__What to do__
Read through the listing, and wherever a line holds the word "styleable", return it.

__Provided records__

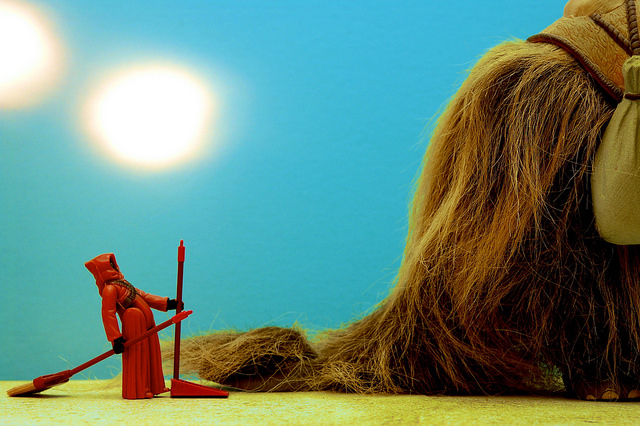
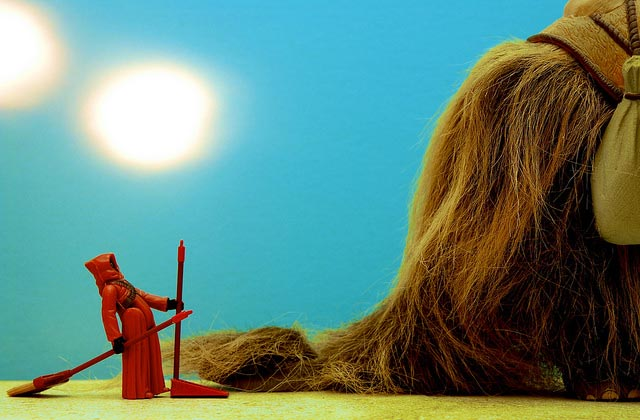
Impl the image slider using css local modules
- Update images - lower res, smaller filesize, consistent dimensions

diff --git a/src/index.js b/src/index.js
@@ -1,11 +1,57 @@
+import autobind from 'autobind-decorator'
 import React from 'react'
-import styleable from 'react-styleable'
 
-@styleable(require('./index.css'))
+import Carousel from './carousel'
+import css from './index.css'
+import Frame from './frame'
+import Nav from './nav'
+import Slide from './slide'
+
+@autobind
 export default class DriftApp extends React.Component {
+  state = {
+    showIndex: 0,
+    numSlides: 5
+  }
+  handleClickPrevious() {
+    this.setState({
+      showIndex: Math.max(this.state.showIndex - 1, 0)
+    })
+  }
+  handleClickNext() {
+    this.setState({
+      showIndex: Math.min(this.state.showIndex + 1, this.state.numSlides - 1)
+    })
+  }
   render() {
     return (
-      <h1 className={this.props.css.title}>Drift!</h1>
+      <Frame>
+        <Carousel showIndex={this.state.showIndex}>
+          <Nav onPrevious={this.handleClickPrevious} hasPrevious={this.state.showIndex > 0}
+               onNext={this.handleClickNext} hasNext={this.state.showIndex < this.state.numSlides - 1} />
+          <Slide image={require('./images/1.jpg')} title="Imperial Mockery">
+            In a show of defiance, rebels have again made mockery of the majesty that is service to the Empire.
+            These objects were immediately removed from the reflecting pool in Coruscant's Central Square when found
+            this morning.
+          </Slide>
+          <Slide image={require('./images/2.jpg')} title="Trooper Initiation">
+            In a tradition that predates the Empire, Troopers seen here are made to suffer the agony of
+            the limbo line.  Such initiation techniques are currently under Imperial review.
+          </Slide>
+          <Slide image={require('./images/3.jpg')} title="Master and Apprentice">
+            Internships work!  When determining a career path, it is wise to first find someone currently in that line of
+            work.  They will likely be able to show you what it's really like before you commit your future.
+          </Slide>
+          <Slide image={require('./images/4.jpg')} title="Battle of Coruscant">
+            Modelers ran out of the pre-Empire model Star Destroyers in this reenactment of the Battle of Coruscant.
+            Various plans for future machines of war were used as filler.
+          </Slide>
+          <Slide image={require('./images/5.jpg')} title="The Wiles of the Forest">
+            After a number of nervous breakdowns, Empire personnel officers are investigating the possibility
+            rotating troopers stationed on the forest moons of Endor after several rotations.
+          </Slide>
+        </Carousel>
+      </Frame>
     )
   }
 }

diff --git a/src/carousel.js b/src/carousel.js
@@ -1,0 +1,48 @@
+import React from 'react/addons'
+import styleable from 'react-styleable'
+
+const { number } = React.PropTypes
+
+@styleable(require('./carousel.css'))
+export default class Carousel extends React.Component {
+  static propTypes = {
+    width: number,
+    showIndex: number
+  }
+  static defaultProps = {
+    width: 640,
+    showIndex: 0
+  }
+  renderNav() {
+    var nav
+    React.Children.forEach(this.props.children, (child, i) => {
+      if (/Nav/.test(child.type.displayName))
+        nav = child
+    })
+    return nav
+  }
+  renderSlides() {
+    var slides = []
+    var slideIndex = 0
+    React.Children.forEach(this.props.children, (child, i) => {
+      if (/Slide/.test(child.type.displayName)) {
+        slides.push(React.addons.cloneWithProps(child, {
+          key: i,
+          style: {
+            width: this.props.width,
+            left: this.props.width * (slideIndex++ - this.props.showIndex)
+          }
+        }))
+      }
+    })
+    return slides
+  }
+  render() {
+    return (
+      <div className={this.props.css.root}>
+        {this.renderSlides()}
+        {this.renderNav()}
+      </div>
+    )
+  }
+}

diff --git a/src/nav.js b/src/nav.js
@@ -1,0 +1,28 @@
+import React from 'react'
+import styleable from 'react-styleable'
+
+const { func, bool } = React.PropTypes
+
+@styleable(require('./nav.css'))
+export default class Nav extends React.Component {
+  static propTypes = {
+    onPrevious: func.isRequired,
+    onNext: func.isRequired,
+    hasPrevious: bool,
+    hasNext: bool
+  }
+  getPrevClassName() {
+    return this.props.hasPrevious ? this.props.css.prev : this.props.css.prevHidden
+  }
+  getNextClassName() {
+    return this.props.hasNext ? this.props.css.next : this.props.css.nextHidden
+  }
+  render() {
+    return (
+      <div className={this.props.css.root}>
+        <button className={this.getPrevClassName()} onClick={this.props.onPrevious}>&#10094;</button>
+        <button className={this.getNextClassName()} onClick={this.props.onNext}>&#10095;</button>
+      </div>
+    )
+  }
+}

diff --git a/src/slide.js b/src/slide.js
@@ -1,0 +1,21 @@
+import React from 'react'
+import styleable from 'react-styleable'
+
+@styleable(require('./slide.css'))
+export default class Slide extends React.Component {
+  static propTypes = {
+    image: React.PropTypes.string.isRequired,
+    title: React.PropTypes.string
+  }
+  render() {
+    return (
+      <article className={this.props.css.root} style={this.props.style}>
+        <img className={this.props.css.image} src={this.props.image} alt={this.props.title} />
+        <footer className={this.props.css.footer}>
+          <h2 className={this.props.css.title}>{this.props.title}</h2>
+          <div className={this.props.css.desc}>{this.props.children}</div>
+        </footer>
+      </article>
+    )
+  }
+}

diff --git a/src/nav.css b/src/nav.css
@@ -1,0 +1,40 @@
+@import "./config.css";
+
+.root {
+  position: absolute;
+  top: 0;
+  left: 0;
+  width: 100%;
+  display: flex;
+}
+.btn {
+  flex: 1;
+  height: var(--imageHeight);
+  padding: 20px;
+  vertical-align: top;
+  font-size: 50px;
+  background: transparent;
+  color: #fff;
+  text-shadow: 1px 1px 3px rgba(0, 0, 0, .6);
+  border: none;
+  outline: 0;
+  cursor: pointer;
+  user-select: none;
+}
+.hidden {
+  visibility: hidden;
+}
+.prev {
+  composes: btn;
+  text-align: left;
+}
+.next {
+  composes: btn;
+  text-align: right;
+}
+.prevHidden {
+  composes: prev hidden;
+}
+.nextHidden {
+  composes: next hidden;
+}

diff --git a/src/slide.css b/src/slide.css
@@ -1,0 +1,24 @@
+@import "./config.css";
+
+:root {
+  --footerHeight: 110px;
+}
+
+.root {
+  position: absolute;
+  top: 0;
+}
+.footer {
+  position: absolute;
+  top: calc(var(--imageHeight) - var(--footerHeight));
+  left: 0;
+  width: 100%;
+  height: var(--footerHeight);
+  padding: 15px;
+  background: rgba(0, 0, 0, .3);
+  color: #fff;
+  text-shadow: 1px 1px 0 rgba(0, 0, 0, .6);
+}
+.title {
+  margin: 0 0 10px 0;
+}

diff --git a/src/frame.js b/src/frame.js
@@ -1,0 +1,13 @@
+import React from 'react'
+import styleable from 'react-styleable'
+
+@styleable(require('./frame.css'))
+export default class Frame extends React.Component {
+  render() {
+    return (
+      <div className={this.props.css.root}>
+        {this.props.children}
+      </div>
+    )
+  }
+}

diff --git a/src/frame.css b/src/frame.css
@@ -1,0 +1,14 @@
+@import "./config.css";
+:root {
+  --paddingHorz: 20px;
+}
+
+.root {
+  position: relative;
+  max-width: 100%;
+  width: calc(var(--imageWidth) + 2 * var(--paddingHorz));
+  margin: 0 auto;
+  padding: 20px var(--paddingHorz);
+  border: 1px solid #ababab;
+  border-radius: 5px;
+}

diff --git a/src/index.css b/src/index.css
@@ -1,6 +1,8 @@
-:global body {
-  background: lightblue;
+:global * {
+  box-sizing: border-box;
 }
-.title {
-  font-family: sans-serif;
+:global html {
+  font-family: "Helvetica Neue", Helvetica, Arial, sans-serif;
+  font-size: 14px;
+  line-height: 1.4em;
 }

diff --git a/src/carousel.css b/src/carousel.css
@@ -1,0 +1,5 @@
+.root {
+  position: relative;
+  overflow: hidden;
+  height: 420px;
+}

diff --git a/src/config.css b/src/config.css
@@ -1,0 +1,4 @@
+:root {
+  --imageWidth: 640px;
+  --imageHeight: 420px;
+}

__Result of the task__
-import styleable from 'react-styleable'
-@styleable(require('./index.css'))
+import styleable from 'react-styleable'
+@styleable(require('./carousel.css'))
+import styleable from 'react-styleable'
+@styleable(require('./nav.css'))
+import styleable from 'react-styleable'
+@styleable(require('./slide.css'))
+import styleable from 'react-styleable'
+@styleable(require('./frame.css'))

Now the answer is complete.